“He was a sweetheart, but he was strict,” says his daughter Bonnie Tabakin. “There was a great kindness to him, almost an innocence.”
With his thick black spectacles, bushy eyebrows and perpetually stained left thumb he used it to pack tobacco in an omnipresent pipe that was never lighted during class he sat just to the right of the stage, peppering actors with advice, usually stressing the fundamentals.
Thomas Jane, the young actor who most recently starred as Mickey Mantle in HBOs acclaimed film “61*,” was a student of Mr. Tabakins.
“Ralph gave me the direction to do what I needed to do,” Mr. Jane says. “I was 17 years old. I dropped out of high school to be an actor.” He credits Mr. Tabakin with getting him his first big break, an audition for a Romeo-and-Juliet-type film made in India.
Mr. Jane slips into a remarkably accurate impression of Mr. Tabakin. In a voice that has the comic gentleness of the late Walter Matthau but the gruff tone of Popeye the sailor, he yells out one of Mr. Tabakins most frequent criticisms of him: “You cant walk on the stage.”
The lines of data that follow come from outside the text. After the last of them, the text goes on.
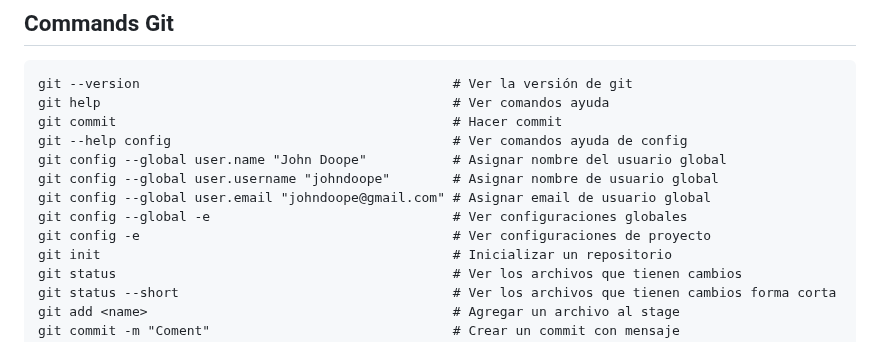
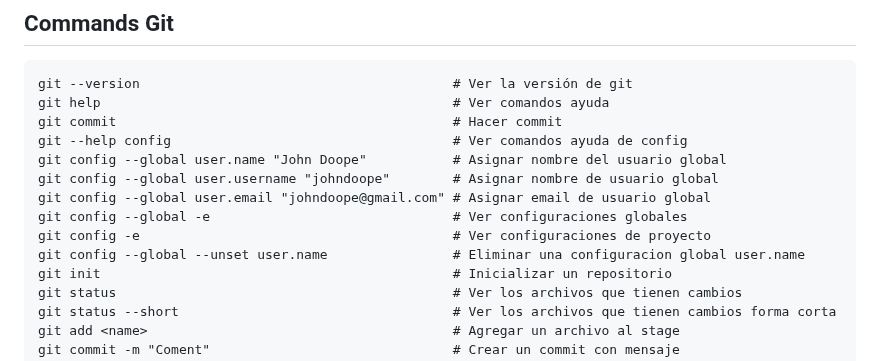
Before and after one commit to jonanv/git-course, a Markdown page: README.md, the part around the change. Drawn GitHub-style.

```diff
--- a/README.md
+++ b/README.md
@@ -13,6 +13,7 @@ git config --global user.username "johndoope"        # Asignar nombre de usuario
 git config --global user.email "johndoope@gmail.com" # Asignar email de usuario global
 git config --global -e                               # Ver configuraciones globales
 git config -e                                        # Ver configuraciones de proyecto
+git config --global --unset user.name                # Eliminar una configuracion global user.name
 git init                                             # Inicializar un repositorio
 git status                                           # Ver los archivos que tienen cambios
 git status --short                                   # Ver los archivos que tienen cambios forma corta
```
He says Mr. Tabakins style of teaching was old-fashioned, yet unconventional. Mr. Tabakin once fashioned a double-sided noose out of rope, which he made Mr. Jane tie to his ankles to correct his loping stride.
“Ralph used everything that worked,” Mr. Jane says of his teaching style.
As fondly as students remember Mr. Tabakin, they also say he was a very demanding teacher. He drilled students on diction and demanded that they always be prepared.
Few of the many students with whom Mr. Tabakin developed a warm, continuing relationship knew many of the details of his life.
He was born in San Antonio and grew up in poverty in New Orleans and Richmond. According to family lore, his father, an auto mechanic, once repaired the car in which Bonnie and Clyde were killed.
He joined the service before World War II simply to have a place to live, a steady diet and an education.
Mr. Tabakins students didnt know he had participated in the invasion of Normandy, had been awarded two Bronze Stars and five Purple Hearts in the war and had been so severely wounded in Germany by a mortar blast that took part of his jaw that he had been in a coma for six weeks. They didnt know he had earned masters degrees in industrial engineering, business administration and financial management.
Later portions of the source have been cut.